General Motors filed to trademark Driveware in Canada this week, GM Authority has uncovered.
Filed on January 3rd, 2022 with the Canadian Intellectual Property Office, the application is assigned serial number 97200196. The application was filed under the Goods and Services category reserved for “computer software, cameras, ultrasonic sensors, global positioning system and radar object detectors for the semi-autonomous driving of motor vehicles.”
GM announced this week that its next-generation hands-free driver-assist system, Ultra Cruise, will be powered by a scalable computer architecture developed by American semiconductor company Qualcomm. While the automaker does not refer to the scalable Ultra Cruise computer as Driveware, this week’s announcement brought GM’s future semi- and fully-autonomous vehicle strategy more into focus, so it’s not surprising to see it now making moves to secure trademarks that could be used in this AV rollout.

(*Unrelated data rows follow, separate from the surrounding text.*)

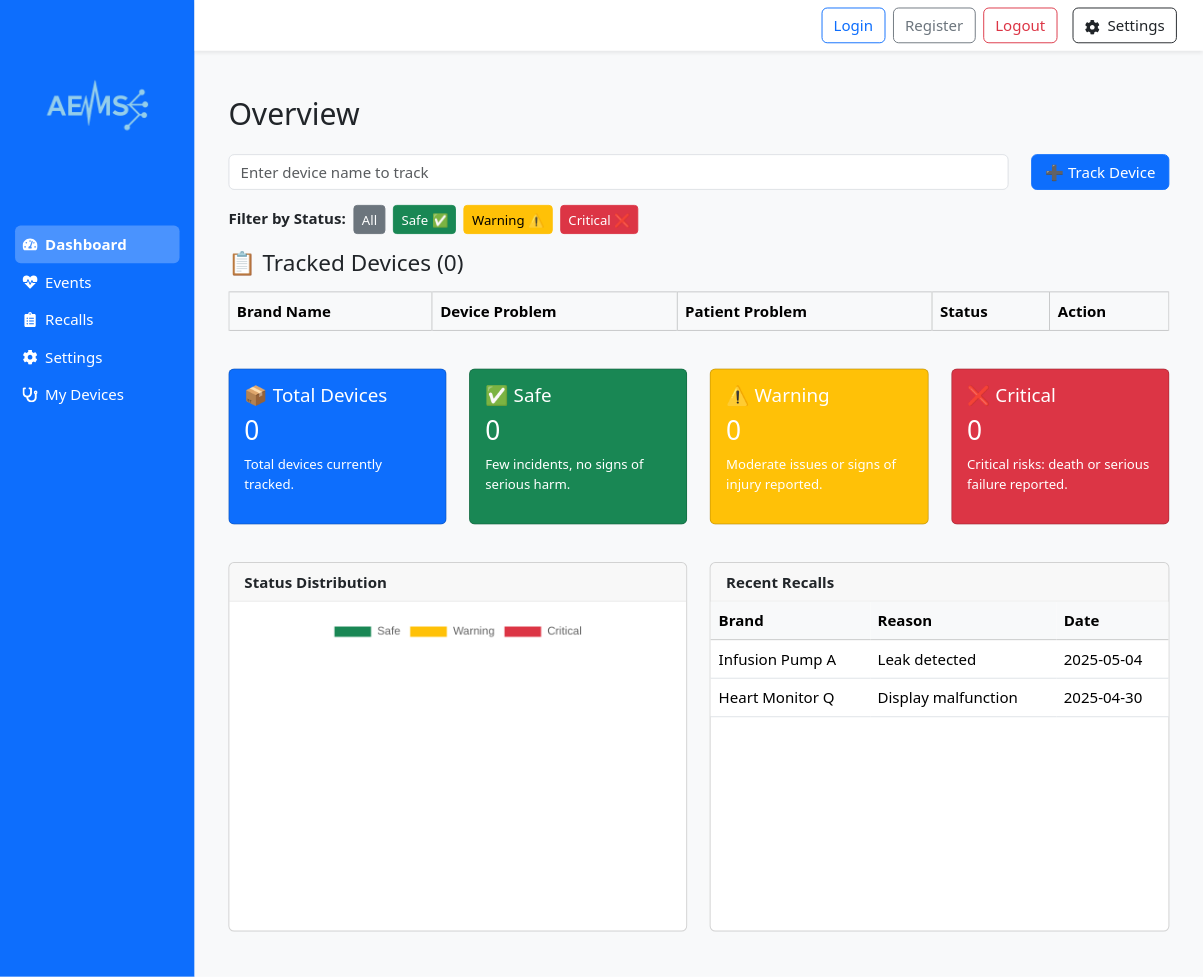
Repository: Sarary2/AEMS_2MVP
Page: / (app in frontend/AEMS/)
These files come from the project's save history. The page is drawn as it stood at one moment and after the next save; the edit follows.
The browser window is 1280 px wide. The pictures show the whole page, at 94% of full size.
The page's requests for data from a server got no answer. The project was rebuilt for these pictures with package versions that can differ from the ones it lists, and the page was loaded fresh each time. No one was signed in, and anything a server would have sent is missing. Also part of the build but not shown: frontend/AEMS/vite.config.js, frontend/AEMS/src/components/DeviceRow.jsx, frontend/AEMS/src/pages/Events.jsx, frontend/AEMS/src/firebase.js, frontend/AEMS/src/pages/Login.jsx, frontend/AEMS/src/pages/Register.jsx, frontend/AEMS/src/utils/fetchRecalls.js, frontend/AEMS/src/pages/Recalls.jsx and 2 more.

Above is the page before, as saved 2025-05-06 14:39:07.

After the next save:
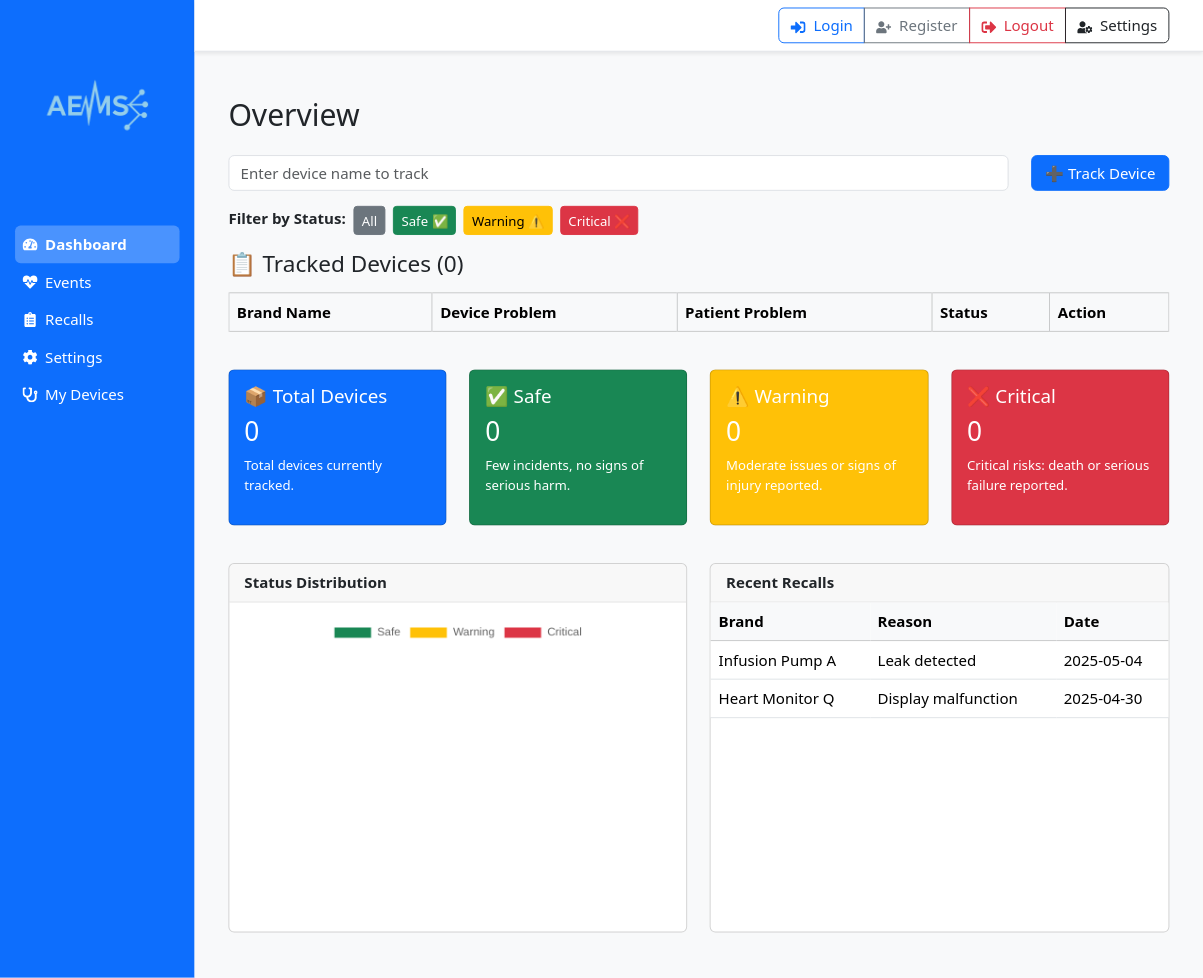
Saved 55 s later.
--- a/frontend/AEMS/src/components/Navbar.jsx
+++ b/frontend/AEMS/src/components/Navbar.jsx
@@ -1,19 +1,26 @@
-// src/components/Navbar.jsx
 import { useNavigate } from 'react-router-dom';
-import { FaCog } from 'react-icons/fa';
+import { FaSignInAlt, FaUserPlus, FaSignOutAlt, FaUserCog } from 'react-icons/fa';
 
 export default function Navbar() {
   const navigate = useNavigate();
 
   return (
-    <nav className="navbar navbar-expand-lg navbar-light bg-white shadow-sm px-3">
-      <div className="container-fluid justify-content-end">
-        <button className="btn btn-outline-primary me-2" onClick={() => navigate('/login')}>Login</button>
-        <button className="btn btn-outline-secondary me-2" onClick={() => navigate('/register')}>Register</button>
-        <button className="btn btn-outline-danger me-3" onClick={() => alert('🔒 Logged out')}>Logout</button>
-        <button className="btn btn-outline-dark" onClick={() => navigate('/settings')}>
-          <FaCog className="me-1" /> Settings
-        </button>
+    <nav className="navbar navbar-expand-lg navbar-light bg-white border-bottom shadow-sm px-4">
+      <div className="container-fluid d-flex justify-content-end">
+        <div className="btn-group" role="group" aria-label="Auth buttons">
+          <button className="btn btn-outline-primary" onClick={() => navigate('/login')}>
+            <FaSignInAlt className="me-1" /> Login
+          </button>
+          <button className="btn btn-outline-secondary" onClick={() => navigate('/register')}>
+            <FaUserPlus className="me-1" /> Register
+          </button>
+          <button className="btn btn-outline-danger" onClick={() => alert('🔒 Logged out')}>
+            <FaSignOutAlt className="me-1" /> Logout
+          </button>
+          <button className="btn btn-outline-dark" onClick={() => navigate('/settings')}>
+            <FaUserCog className="me-1" /> Settings
+          </button>
+        </div>
       </div>
     </nav>
   );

The AI operating system in autonomous vehicles is obviously referred to as software, while the cameras, radars and other physical objects that relay information to the software stack are referred to as hardware. Driveware, therefore, could be a catch-all term used to refer to both the software and hardware arrays that enable self-driving operation in GM’s future AVs. We’ll have to wait for an official announcement from GM to know how it plans to use Driveware, though.

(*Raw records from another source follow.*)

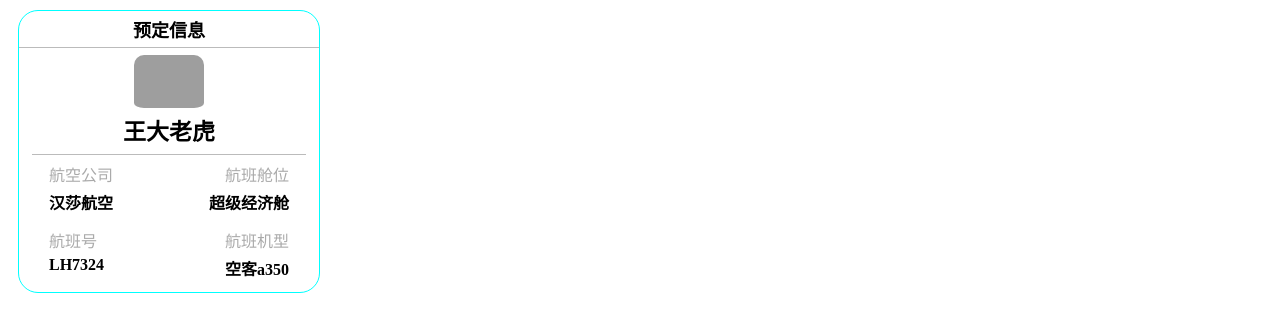
Repository: xzm1997/react-learning
Page: /
The author's editor kept a copy of each file at every save. The page is drawn from the files as they stood at one save, then again after the next save.
The browser window is 1280 px wide. The pictures show the whole page.
Pictures or frames that could not be fetched are drawn as grey boxes. The project was rebuilt for these pictures with package versions that can differ from the ones it lists, and the page was loaded fresh each time. Also part of the build but not shown: src/index.css.

Above is the page before, as saved 2023-02-11 09:53:18.

### src/index.js
import React from 'react';
import ReactDOM from 'react-dom/client';
import './index.css';

import BookInfo from './component/BookInfo.js'


export function Root() {
  const userName = '王大老虎';
  const ticketInfo = {
    airline : '汉莎航空',
    flightNum : 'LH7324',
    level : '超级经济舱',
    plane : '空客a350'
  }
  return (
    <div>
      <BookInfo
        userName={userName}
        ticketInfo={ticketInfo}
      />
    </div>
  )
}

// ========================================

const root = ReactDOM.createRoot(document.getElementById("root"));
root.render(<Root />);

### src/component/BookInfo.js
import './BookInfo.css'

export function UserInfo(props) {
  return (
    <div className='userInfo'>
      <img
        src='https://img1.baidu.com/it/u=1964469406,3571897169&fm=253&fmt=auto&app=138&f=JPEG?w=500&h=500'
        alt='ava'
        className='ava'
      ></img>
      <div className='userName'>{props.userName}</div>
    </div>
  )
}

export function InfoShow(props) {
  return (
    <div className='infoShow'>
      <div className='bookTitle'>{props.title}</div>
      <div className='bookContent'>{props.content}</div>
    </div>
  )
}

export default function BookInfo(props) {
  return (
    <div className='contentDisplay'>
      <div className='totalTitle'>预定信息</div>
      <UserInfo userName={props.userName} />
      <div className='infoDisplay'>
        <div className='infoItem leftSide'>
          <InfoShow title='航空公司' content={props.ticketInfo.airline}/>
          <InfoShow title='航班号' content={props.ticketInfo.flightNum}/>
        </div>
        <div className='infoItem rightSide'>
          <InfoShow title='航班舱位' content={props.ticketInfo.level}/>
          <InfoShow title='航班机型' content={props.ticketInfo.plane}/>
        </div>
      </div>
    </div>
    )
}

### src/component/BookInfo.css
.contentDisplay {
  width: 300px;
  border: solid 1px #0ff;
  /* background: lemonchiffon; */
  border-radius: 20px;
  padding:5px 0;
  margin: 10px;
  display: flex;
  flex-direction: column;
  align-items: center;
}

.userInfo {
  display: flex;
  flex-direction: column;
  align-items: center;
  width: 260px;
  padding: 7px;
  border-bottom: solid 1px #bbb;
}

.ava {
  width: 70px;
  border-radius: 10px;
  padding-bottom: 5px;
}

.userName {
  font-weight: 700;
  font-size: 23px;
}

.bookTitle {
  color: #aaa;
}

.totalTitle {
  font-size: 18px;
  font-weight: 700;
  text-align: center;
  width: 300px;
  padding-bottom: 5px;
  border-bottom: solid 1px #bbb;
}

.bookContent {
  font-weight: 700;
}

.infoShow {
  padding: 5px 0;
}

.bookTitle {
  padding: 2px 0;
}

.bookContent {
  padding: 2px 0;
}

.infoDisplay {
  display: flex;
}

.infoItem {
  width: 120px;
}

.rightSide {
  text-align: right;
}

Loaded but not shown: public/index.html (common file)

After the next save:
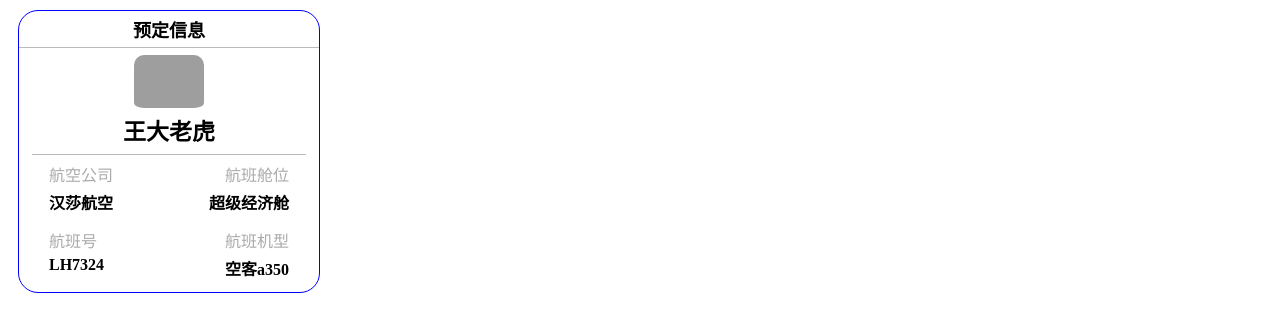
Saved 11 s later.
--- a/src/component/BookInfo.css
+++ b/src/component/BookInfo.css
@@ -1,6 +1,6 @@
 .contentDisplay {
   width: 300px;
-  border: solid 1px #0ff;
+  border: solid 1px #00f;
   /* background: lemonchiffon; */
   border-radius: 20px;
   padding:5px 0;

The first GM production vehicle to feature the aforementioned Ultra Cruise system will likely be the Cadillac Celestiq sedan, which will go on sale in the U.S. by mid-decade. Ultra Cruise is an evolution of Super Cruise and is described as a door-to-door hands-free driving system that will handle 95 percent of the driving task. GM says Ultra Cruise will eventually work on all public paved roads in the U.S. and Canada.